→ About this task
Scan the entries for the word "main", and copy every line where it appears.

→ Given data
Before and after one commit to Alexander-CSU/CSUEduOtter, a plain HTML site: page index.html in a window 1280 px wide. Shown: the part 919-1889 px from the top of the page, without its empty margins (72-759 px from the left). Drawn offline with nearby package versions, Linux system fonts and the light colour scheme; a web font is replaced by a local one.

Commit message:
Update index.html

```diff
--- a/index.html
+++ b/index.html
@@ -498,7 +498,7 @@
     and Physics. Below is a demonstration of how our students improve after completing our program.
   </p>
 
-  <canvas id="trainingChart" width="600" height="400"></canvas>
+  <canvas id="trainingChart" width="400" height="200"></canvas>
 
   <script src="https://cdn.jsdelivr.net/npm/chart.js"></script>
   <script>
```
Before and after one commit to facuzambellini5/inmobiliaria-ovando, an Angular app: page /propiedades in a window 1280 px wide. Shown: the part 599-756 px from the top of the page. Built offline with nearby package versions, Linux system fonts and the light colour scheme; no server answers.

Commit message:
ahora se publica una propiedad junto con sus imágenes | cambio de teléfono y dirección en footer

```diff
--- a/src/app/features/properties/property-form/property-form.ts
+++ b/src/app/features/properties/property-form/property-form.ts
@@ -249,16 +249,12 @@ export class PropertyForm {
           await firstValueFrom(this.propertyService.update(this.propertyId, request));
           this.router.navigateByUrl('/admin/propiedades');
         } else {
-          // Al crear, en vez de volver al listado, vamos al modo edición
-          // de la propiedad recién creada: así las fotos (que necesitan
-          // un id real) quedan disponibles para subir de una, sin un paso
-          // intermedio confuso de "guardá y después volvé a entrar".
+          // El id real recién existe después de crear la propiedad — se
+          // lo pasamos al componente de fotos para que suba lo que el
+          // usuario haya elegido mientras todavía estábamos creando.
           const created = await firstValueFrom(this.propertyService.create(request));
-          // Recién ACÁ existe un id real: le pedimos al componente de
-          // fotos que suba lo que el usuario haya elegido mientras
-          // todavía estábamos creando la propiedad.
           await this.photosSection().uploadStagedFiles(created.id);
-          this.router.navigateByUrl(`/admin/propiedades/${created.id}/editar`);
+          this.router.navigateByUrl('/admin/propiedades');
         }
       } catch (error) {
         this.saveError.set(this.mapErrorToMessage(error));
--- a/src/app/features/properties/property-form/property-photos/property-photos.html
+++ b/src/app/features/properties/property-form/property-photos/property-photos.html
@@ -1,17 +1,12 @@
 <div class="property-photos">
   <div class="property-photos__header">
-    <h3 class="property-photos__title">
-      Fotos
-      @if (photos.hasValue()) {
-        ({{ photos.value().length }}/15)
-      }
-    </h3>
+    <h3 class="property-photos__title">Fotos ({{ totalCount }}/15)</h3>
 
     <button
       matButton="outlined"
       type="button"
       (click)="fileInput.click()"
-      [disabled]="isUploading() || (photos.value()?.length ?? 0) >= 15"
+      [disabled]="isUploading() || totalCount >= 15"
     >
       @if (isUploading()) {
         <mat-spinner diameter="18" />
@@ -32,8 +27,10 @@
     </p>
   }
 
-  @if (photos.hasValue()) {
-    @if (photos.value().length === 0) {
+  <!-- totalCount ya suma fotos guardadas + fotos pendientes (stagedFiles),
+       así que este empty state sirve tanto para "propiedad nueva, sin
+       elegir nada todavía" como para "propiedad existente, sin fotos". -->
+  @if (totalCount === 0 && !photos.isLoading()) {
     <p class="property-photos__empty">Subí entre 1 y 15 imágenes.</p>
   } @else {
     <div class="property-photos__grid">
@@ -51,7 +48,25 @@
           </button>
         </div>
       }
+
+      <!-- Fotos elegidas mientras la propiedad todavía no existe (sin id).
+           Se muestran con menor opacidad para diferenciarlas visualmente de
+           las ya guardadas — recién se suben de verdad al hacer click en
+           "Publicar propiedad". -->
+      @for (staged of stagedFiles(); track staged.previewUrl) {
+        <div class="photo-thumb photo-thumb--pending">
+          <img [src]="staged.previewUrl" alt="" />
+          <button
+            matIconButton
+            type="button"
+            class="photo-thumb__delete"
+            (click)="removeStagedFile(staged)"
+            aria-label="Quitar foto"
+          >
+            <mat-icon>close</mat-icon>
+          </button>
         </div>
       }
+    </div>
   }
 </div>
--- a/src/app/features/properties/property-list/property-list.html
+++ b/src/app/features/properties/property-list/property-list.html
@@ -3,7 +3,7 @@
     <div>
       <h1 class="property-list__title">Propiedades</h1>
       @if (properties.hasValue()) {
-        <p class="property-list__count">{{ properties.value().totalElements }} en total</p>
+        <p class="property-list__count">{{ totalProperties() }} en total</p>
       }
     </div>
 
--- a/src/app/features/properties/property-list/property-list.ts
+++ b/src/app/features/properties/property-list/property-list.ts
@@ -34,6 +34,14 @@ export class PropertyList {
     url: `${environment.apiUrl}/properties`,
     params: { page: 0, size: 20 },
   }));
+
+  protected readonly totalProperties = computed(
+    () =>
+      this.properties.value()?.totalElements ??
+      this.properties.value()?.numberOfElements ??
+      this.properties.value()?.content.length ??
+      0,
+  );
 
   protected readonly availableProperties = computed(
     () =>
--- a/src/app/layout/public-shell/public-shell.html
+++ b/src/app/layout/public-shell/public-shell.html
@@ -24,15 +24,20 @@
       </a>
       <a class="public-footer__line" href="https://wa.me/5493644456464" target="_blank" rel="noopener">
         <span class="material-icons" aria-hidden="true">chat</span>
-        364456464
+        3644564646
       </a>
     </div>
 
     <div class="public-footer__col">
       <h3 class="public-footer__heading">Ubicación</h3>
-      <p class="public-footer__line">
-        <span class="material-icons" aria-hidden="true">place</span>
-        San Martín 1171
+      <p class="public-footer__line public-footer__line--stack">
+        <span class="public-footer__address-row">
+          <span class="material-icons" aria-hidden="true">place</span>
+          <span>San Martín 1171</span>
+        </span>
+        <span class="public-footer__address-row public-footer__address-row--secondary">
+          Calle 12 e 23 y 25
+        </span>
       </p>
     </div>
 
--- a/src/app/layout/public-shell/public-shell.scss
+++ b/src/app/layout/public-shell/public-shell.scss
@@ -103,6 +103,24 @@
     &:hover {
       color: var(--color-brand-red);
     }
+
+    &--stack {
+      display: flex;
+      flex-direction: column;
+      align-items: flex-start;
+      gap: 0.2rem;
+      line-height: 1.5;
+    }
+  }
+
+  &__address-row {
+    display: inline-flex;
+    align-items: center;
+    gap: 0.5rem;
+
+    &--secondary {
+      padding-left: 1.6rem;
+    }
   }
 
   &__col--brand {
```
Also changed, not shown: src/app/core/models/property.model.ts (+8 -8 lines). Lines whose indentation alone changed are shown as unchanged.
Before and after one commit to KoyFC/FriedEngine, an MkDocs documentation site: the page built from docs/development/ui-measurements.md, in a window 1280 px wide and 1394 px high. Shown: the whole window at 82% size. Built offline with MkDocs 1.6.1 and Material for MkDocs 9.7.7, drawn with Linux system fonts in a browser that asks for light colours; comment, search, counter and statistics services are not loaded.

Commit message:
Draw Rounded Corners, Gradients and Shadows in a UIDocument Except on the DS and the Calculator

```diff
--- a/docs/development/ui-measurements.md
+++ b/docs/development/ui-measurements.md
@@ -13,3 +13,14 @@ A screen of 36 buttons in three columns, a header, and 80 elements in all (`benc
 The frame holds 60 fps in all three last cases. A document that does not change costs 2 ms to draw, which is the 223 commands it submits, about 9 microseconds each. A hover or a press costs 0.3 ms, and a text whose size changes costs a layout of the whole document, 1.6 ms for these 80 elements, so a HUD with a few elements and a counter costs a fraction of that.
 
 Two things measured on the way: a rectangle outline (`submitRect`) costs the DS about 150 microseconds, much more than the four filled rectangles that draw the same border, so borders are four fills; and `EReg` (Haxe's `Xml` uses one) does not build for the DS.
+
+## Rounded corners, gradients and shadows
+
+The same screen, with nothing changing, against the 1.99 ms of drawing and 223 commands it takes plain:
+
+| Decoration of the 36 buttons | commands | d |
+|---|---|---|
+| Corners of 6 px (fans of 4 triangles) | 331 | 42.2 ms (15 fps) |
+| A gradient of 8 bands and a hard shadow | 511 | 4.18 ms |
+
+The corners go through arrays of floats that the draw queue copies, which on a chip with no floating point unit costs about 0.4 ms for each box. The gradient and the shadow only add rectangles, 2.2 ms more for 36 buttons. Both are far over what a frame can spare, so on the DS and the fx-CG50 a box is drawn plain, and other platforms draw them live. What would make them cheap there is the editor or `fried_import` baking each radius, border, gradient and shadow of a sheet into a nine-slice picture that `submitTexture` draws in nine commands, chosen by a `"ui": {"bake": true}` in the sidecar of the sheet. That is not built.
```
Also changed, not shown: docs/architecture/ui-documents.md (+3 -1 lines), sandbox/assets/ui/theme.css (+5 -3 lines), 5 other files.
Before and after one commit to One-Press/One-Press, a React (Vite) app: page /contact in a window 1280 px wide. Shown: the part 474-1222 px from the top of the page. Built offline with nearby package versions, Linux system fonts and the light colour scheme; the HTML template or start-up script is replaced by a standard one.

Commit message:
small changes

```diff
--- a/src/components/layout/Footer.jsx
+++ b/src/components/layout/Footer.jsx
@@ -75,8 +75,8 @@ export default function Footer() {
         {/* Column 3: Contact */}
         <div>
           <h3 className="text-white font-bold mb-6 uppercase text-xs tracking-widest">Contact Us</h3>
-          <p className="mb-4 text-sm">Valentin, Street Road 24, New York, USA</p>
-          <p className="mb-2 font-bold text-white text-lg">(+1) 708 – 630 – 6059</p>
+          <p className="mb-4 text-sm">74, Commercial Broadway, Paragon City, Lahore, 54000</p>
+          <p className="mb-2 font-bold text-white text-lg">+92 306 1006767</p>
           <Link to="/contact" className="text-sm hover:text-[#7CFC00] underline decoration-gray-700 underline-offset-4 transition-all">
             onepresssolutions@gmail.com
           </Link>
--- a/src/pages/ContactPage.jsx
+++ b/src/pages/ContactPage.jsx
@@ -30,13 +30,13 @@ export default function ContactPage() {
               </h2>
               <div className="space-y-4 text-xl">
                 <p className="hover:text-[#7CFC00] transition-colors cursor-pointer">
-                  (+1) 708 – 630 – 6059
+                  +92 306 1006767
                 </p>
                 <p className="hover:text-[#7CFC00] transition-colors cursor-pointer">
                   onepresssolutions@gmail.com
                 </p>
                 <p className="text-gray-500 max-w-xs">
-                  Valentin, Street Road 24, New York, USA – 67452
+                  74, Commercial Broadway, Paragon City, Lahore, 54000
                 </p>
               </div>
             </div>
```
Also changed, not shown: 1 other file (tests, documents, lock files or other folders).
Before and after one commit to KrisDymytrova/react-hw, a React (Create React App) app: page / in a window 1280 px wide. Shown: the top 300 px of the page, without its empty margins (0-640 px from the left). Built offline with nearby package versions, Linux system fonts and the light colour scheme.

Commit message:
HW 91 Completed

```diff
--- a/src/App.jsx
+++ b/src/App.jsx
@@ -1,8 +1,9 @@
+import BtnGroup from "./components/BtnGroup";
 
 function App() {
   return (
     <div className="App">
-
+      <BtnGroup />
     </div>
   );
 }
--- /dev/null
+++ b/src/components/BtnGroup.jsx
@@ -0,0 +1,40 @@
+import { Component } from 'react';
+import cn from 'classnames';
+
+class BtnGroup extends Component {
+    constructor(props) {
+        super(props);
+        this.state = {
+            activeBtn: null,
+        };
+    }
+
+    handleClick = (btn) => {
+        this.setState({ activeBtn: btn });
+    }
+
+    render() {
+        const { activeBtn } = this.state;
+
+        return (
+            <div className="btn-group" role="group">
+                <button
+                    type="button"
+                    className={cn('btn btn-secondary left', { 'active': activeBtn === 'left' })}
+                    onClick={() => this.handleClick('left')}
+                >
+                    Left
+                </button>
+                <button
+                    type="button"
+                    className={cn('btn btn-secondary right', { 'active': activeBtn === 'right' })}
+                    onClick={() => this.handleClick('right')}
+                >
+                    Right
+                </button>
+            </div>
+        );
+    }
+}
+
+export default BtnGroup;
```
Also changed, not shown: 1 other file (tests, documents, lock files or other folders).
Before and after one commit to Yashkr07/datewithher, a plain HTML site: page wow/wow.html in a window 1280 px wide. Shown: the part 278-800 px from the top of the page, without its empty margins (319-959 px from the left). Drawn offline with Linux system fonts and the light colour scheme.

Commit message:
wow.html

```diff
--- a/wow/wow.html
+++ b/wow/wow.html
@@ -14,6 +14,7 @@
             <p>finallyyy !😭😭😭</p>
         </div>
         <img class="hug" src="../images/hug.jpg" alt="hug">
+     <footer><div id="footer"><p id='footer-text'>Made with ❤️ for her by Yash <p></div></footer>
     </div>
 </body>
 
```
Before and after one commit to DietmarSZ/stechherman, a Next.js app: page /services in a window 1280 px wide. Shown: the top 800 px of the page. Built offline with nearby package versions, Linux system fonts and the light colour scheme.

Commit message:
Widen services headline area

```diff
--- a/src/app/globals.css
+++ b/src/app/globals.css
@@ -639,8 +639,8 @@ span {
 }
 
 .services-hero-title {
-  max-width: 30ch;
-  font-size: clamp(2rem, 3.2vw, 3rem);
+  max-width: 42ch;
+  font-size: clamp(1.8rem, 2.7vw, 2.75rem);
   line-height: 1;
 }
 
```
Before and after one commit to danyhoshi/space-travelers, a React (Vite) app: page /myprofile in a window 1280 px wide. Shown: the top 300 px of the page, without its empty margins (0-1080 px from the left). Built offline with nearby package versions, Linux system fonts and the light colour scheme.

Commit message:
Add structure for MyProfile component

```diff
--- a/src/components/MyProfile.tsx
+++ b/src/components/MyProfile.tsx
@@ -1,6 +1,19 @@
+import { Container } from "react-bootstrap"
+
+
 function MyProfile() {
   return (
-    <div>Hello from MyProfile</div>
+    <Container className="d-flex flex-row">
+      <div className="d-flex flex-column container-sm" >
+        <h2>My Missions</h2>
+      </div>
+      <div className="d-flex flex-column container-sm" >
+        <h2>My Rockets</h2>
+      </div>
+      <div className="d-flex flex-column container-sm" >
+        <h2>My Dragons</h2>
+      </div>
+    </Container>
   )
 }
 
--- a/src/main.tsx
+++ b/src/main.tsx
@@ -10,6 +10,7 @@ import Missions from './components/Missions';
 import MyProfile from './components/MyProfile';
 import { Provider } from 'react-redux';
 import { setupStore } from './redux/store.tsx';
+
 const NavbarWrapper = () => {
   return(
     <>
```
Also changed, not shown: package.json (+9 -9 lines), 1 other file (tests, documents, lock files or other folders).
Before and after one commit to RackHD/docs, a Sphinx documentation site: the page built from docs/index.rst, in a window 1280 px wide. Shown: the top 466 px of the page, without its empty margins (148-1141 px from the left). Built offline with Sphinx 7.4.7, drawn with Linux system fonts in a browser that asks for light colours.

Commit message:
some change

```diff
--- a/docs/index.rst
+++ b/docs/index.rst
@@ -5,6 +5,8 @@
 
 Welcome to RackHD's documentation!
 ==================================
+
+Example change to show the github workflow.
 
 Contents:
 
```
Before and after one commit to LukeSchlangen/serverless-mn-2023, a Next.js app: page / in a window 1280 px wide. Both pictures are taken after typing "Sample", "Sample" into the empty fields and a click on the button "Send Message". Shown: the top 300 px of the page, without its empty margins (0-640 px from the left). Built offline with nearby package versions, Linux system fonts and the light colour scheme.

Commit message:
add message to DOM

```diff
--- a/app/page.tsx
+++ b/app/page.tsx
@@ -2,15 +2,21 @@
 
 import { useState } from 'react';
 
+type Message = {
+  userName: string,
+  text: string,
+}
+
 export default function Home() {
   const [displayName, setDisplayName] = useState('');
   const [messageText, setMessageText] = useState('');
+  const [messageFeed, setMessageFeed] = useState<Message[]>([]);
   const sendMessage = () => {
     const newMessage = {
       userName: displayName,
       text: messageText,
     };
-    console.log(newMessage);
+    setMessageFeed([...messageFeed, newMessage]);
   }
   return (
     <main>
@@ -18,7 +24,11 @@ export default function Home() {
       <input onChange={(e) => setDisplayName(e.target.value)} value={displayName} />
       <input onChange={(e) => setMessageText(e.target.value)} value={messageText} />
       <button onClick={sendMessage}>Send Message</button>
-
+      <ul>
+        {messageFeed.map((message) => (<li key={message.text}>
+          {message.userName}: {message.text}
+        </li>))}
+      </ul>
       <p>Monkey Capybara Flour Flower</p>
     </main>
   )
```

→ Completed exercise
--- a/src/main.tsx
+++ b/src/main.tsx
     <main>
     </main>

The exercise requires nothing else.